Directions:
Give the number of lines below that contain the string "shadcn", and no other text.

━━━

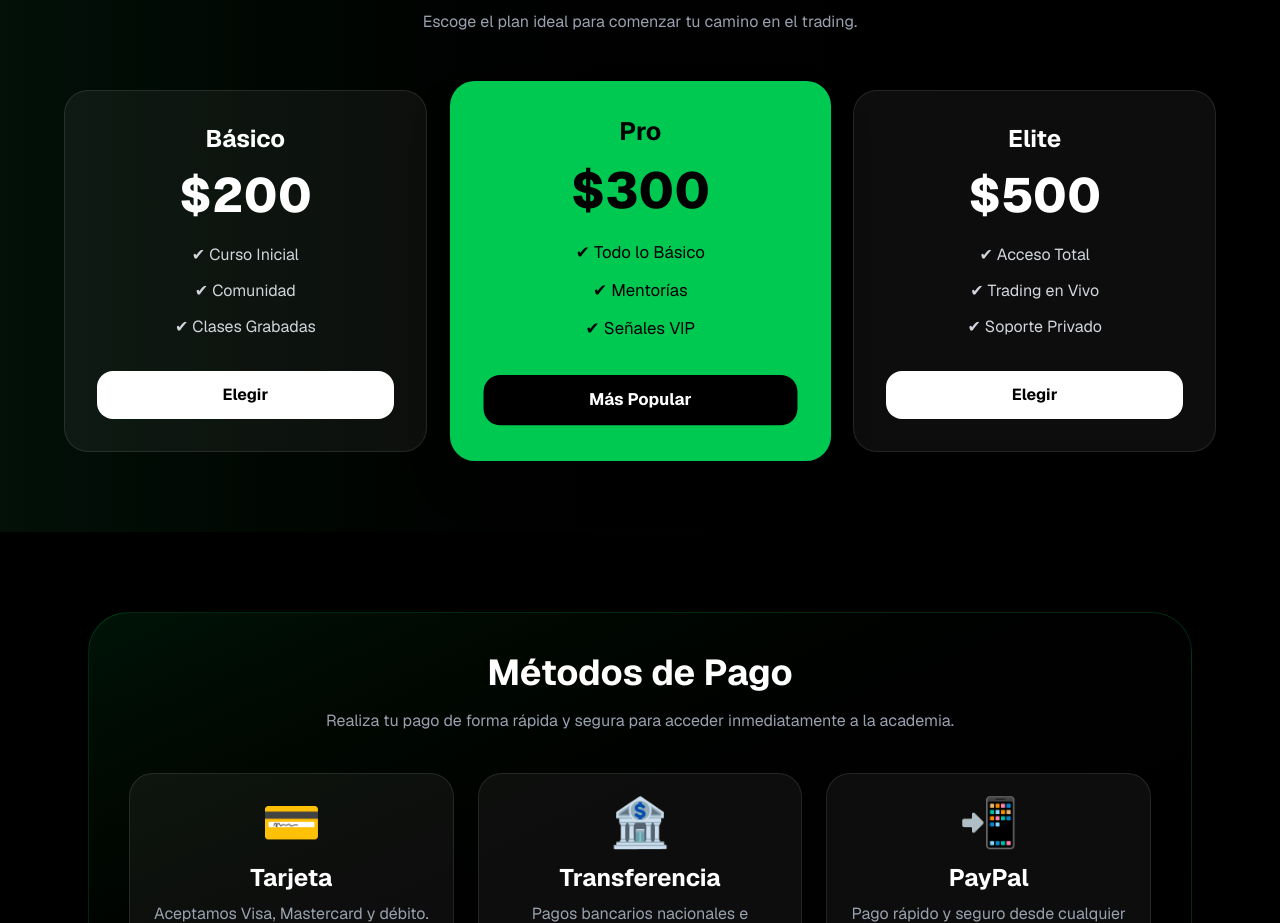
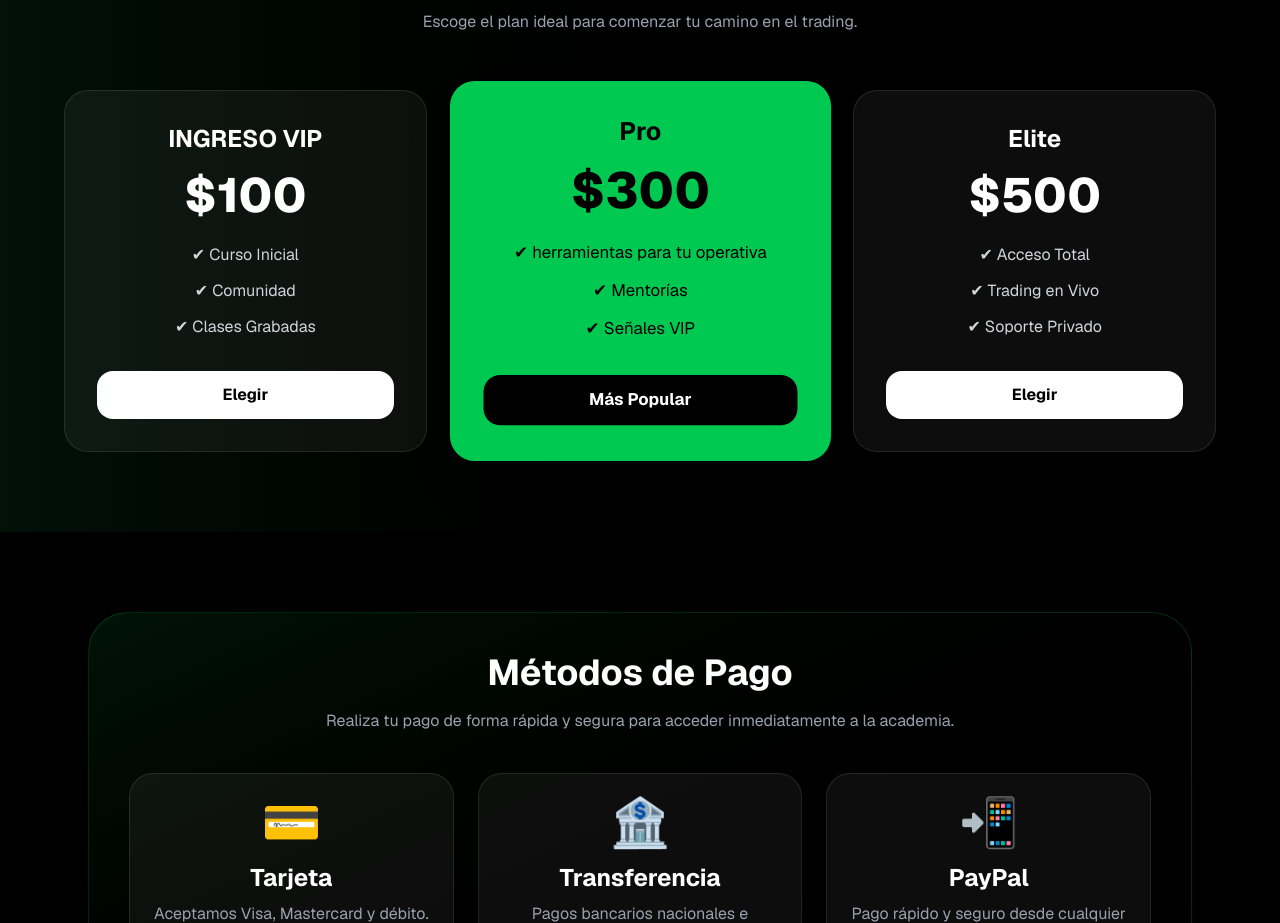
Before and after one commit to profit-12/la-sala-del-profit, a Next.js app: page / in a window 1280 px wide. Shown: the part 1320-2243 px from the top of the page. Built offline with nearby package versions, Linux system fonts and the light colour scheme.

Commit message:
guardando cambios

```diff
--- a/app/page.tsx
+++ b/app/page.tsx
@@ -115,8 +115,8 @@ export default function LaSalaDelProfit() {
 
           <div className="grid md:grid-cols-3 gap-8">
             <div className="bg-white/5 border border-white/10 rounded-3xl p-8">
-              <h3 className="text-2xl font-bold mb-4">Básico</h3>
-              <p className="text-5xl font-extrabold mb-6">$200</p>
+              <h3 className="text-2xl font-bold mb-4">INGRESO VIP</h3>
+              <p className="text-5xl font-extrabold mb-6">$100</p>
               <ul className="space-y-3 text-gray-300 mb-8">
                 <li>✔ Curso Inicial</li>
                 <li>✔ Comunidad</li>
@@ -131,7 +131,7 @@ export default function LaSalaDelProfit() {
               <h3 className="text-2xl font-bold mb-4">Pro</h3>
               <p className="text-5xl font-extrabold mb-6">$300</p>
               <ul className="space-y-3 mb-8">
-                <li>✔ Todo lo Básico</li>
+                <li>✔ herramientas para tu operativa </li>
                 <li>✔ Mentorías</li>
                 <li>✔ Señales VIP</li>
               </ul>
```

━━━

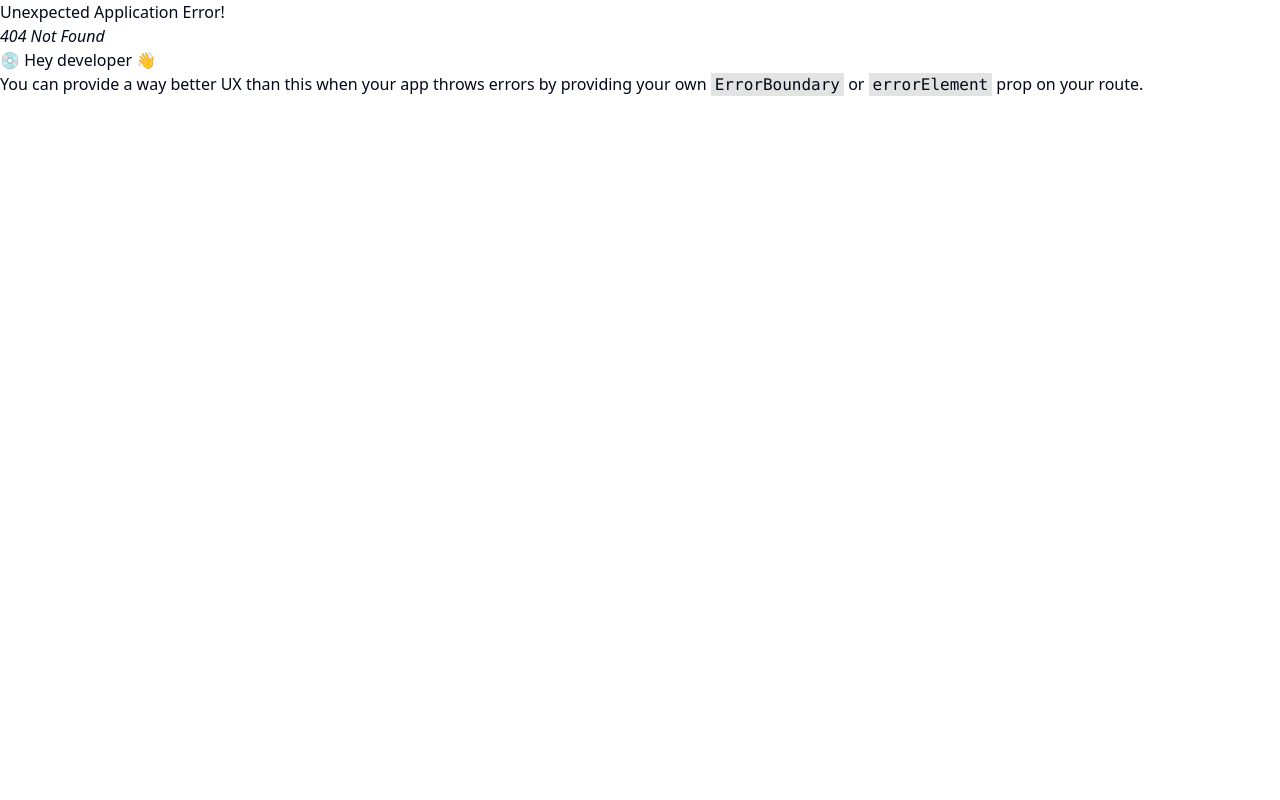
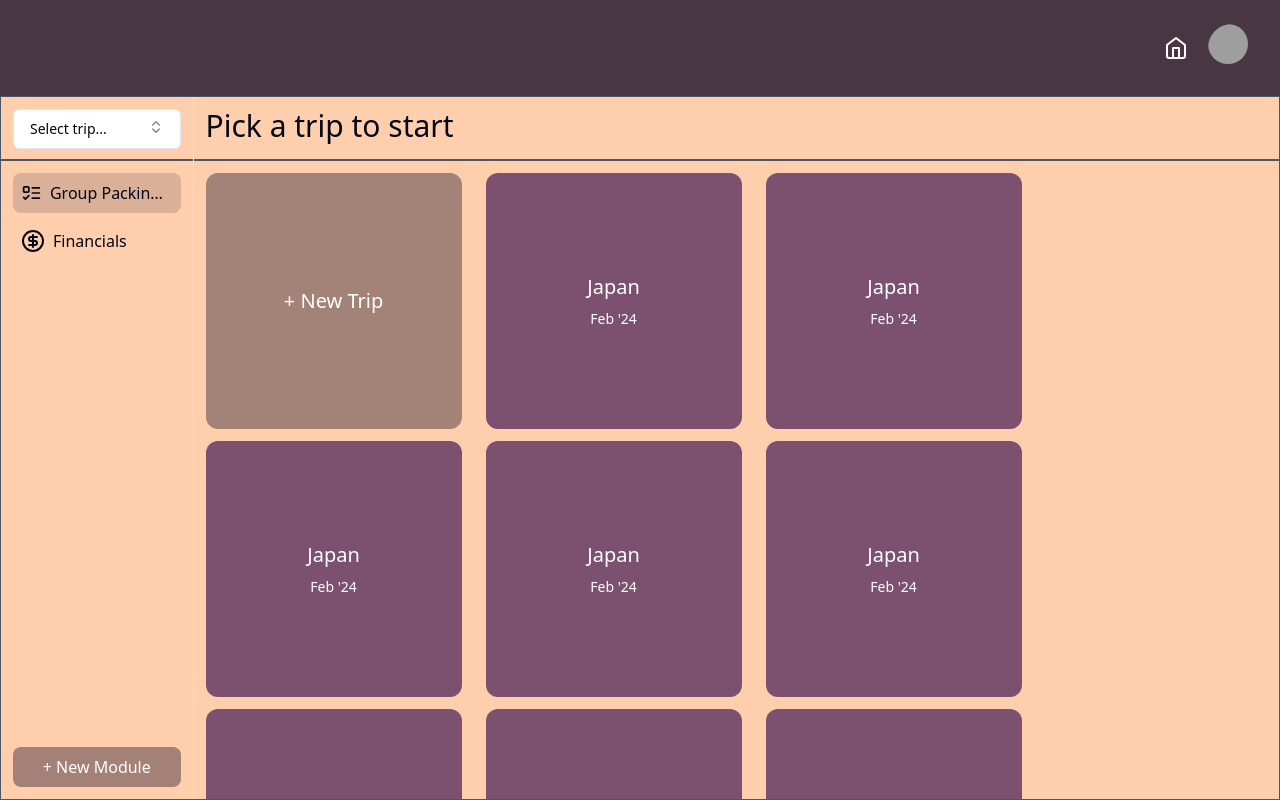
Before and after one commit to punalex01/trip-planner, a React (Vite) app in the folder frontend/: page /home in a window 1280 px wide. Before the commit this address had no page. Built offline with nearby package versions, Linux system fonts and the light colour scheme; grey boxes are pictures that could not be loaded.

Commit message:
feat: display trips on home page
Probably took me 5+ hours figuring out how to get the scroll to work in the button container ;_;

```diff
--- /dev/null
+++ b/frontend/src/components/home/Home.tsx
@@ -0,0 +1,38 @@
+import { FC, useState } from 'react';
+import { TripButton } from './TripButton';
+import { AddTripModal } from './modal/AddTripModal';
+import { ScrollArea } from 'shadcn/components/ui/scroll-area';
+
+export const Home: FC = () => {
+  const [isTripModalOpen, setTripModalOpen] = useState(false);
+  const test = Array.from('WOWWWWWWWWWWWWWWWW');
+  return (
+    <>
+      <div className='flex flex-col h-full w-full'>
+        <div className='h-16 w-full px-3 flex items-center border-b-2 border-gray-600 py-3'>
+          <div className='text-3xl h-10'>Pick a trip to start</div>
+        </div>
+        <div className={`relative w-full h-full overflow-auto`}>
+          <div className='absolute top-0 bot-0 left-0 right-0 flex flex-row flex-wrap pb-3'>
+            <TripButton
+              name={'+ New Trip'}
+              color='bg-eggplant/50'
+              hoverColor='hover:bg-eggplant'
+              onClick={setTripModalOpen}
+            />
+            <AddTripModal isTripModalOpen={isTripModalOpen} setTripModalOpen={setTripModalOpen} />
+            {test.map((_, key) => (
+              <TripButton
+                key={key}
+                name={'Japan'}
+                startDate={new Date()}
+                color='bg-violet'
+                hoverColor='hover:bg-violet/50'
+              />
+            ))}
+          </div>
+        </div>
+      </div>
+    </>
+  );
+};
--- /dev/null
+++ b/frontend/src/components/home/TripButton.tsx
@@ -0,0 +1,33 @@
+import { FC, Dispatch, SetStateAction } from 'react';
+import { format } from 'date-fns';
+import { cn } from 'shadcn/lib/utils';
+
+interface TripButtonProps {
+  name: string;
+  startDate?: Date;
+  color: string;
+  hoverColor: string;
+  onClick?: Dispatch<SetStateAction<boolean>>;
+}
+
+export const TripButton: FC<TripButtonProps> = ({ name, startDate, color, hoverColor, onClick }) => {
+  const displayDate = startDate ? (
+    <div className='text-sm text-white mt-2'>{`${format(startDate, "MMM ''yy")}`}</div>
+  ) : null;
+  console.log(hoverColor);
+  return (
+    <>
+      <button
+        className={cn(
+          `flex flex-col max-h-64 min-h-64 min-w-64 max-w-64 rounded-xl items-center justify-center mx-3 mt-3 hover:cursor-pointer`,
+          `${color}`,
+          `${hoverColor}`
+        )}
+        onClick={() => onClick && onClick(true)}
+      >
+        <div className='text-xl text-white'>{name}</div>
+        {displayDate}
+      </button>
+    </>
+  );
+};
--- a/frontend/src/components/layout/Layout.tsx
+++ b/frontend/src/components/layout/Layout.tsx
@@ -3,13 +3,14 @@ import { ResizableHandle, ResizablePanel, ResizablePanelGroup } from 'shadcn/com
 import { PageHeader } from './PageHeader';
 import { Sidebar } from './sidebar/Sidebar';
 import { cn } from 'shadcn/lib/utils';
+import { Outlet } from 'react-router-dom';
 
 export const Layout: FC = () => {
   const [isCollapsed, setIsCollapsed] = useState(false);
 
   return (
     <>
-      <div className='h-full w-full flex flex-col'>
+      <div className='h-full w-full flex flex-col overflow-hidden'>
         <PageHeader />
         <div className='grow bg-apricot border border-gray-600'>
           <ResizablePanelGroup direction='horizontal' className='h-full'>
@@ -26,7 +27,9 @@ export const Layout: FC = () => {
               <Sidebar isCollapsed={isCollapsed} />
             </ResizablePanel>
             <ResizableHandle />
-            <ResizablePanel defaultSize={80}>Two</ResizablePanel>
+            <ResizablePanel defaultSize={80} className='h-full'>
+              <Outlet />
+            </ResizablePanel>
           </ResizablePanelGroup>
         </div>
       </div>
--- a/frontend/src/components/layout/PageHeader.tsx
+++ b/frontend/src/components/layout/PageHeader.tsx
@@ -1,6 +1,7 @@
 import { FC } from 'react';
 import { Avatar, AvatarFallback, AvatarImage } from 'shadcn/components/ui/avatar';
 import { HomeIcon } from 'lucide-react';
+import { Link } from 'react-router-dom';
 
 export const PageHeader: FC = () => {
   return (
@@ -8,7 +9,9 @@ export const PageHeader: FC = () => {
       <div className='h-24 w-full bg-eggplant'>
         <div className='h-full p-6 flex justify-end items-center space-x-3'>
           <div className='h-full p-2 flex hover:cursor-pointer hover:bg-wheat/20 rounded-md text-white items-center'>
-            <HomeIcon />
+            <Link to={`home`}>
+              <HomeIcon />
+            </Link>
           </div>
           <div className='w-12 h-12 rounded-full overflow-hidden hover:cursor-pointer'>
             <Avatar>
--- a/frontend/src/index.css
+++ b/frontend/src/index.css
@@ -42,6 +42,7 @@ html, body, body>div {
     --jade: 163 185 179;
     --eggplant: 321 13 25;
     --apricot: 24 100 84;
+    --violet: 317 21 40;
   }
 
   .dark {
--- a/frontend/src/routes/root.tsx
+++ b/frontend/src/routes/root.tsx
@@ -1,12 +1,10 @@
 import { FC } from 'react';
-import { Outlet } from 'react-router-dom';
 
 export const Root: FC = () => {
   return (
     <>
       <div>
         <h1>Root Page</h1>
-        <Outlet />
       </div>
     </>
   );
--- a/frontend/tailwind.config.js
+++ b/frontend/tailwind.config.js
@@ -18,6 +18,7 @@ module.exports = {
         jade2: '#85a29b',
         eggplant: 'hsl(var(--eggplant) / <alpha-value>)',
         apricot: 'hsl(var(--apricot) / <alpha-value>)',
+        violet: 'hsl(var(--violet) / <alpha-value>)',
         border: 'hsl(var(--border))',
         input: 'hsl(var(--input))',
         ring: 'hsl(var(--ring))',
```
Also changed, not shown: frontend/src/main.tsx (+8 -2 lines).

━━━

Output of the task:
5